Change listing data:

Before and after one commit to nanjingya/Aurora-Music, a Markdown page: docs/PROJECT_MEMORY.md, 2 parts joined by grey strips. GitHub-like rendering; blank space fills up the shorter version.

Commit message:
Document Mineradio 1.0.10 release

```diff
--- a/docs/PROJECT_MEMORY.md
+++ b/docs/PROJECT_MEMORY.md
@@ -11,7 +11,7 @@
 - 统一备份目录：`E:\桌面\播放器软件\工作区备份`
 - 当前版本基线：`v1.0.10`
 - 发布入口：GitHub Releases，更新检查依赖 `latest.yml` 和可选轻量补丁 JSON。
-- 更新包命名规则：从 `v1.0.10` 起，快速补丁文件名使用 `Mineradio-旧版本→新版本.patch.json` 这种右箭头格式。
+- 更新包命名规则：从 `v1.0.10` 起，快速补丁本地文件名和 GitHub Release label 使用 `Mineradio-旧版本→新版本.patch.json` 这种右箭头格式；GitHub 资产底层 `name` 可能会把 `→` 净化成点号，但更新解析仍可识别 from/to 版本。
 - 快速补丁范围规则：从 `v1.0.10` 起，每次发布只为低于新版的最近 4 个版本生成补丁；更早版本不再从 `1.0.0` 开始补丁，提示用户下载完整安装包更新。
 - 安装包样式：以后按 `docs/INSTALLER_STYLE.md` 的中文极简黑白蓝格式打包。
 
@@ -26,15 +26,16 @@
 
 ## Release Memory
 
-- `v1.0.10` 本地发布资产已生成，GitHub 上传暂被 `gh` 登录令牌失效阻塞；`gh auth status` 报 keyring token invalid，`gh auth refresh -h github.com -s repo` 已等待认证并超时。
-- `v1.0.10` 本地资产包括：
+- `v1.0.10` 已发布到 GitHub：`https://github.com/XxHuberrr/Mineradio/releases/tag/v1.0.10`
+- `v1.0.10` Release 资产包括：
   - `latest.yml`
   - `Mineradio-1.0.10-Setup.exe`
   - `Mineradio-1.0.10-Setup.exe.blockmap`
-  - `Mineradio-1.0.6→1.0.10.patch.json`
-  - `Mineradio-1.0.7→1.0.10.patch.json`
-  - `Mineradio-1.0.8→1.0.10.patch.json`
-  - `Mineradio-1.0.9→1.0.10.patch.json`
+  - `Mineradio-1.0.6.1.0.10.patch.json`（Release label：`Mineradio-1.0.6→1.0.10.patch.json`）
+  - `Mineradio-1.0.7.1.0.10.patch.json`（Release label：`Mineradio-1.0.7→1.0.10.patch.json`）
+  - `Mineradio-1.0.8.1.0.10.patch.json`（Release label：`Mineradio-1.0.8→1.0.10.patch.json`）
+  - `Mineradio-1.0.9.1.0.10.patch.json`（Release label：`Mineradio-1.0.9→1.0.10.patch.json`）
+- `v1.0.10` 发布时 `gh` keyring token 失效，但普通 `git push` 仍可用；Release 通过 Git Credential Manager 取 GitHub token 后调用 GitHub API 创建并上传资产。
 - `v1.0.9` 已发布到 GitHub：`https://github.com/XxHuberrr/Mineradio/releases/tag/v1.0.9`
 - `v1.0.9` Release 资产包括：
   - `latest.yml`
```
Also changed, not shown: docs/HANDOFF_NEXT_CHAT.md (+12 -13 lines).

▶ _What is needed_:
A count is all that should be returned: the number of lines in these records containing the string "keyring".

▶ _Response_:
2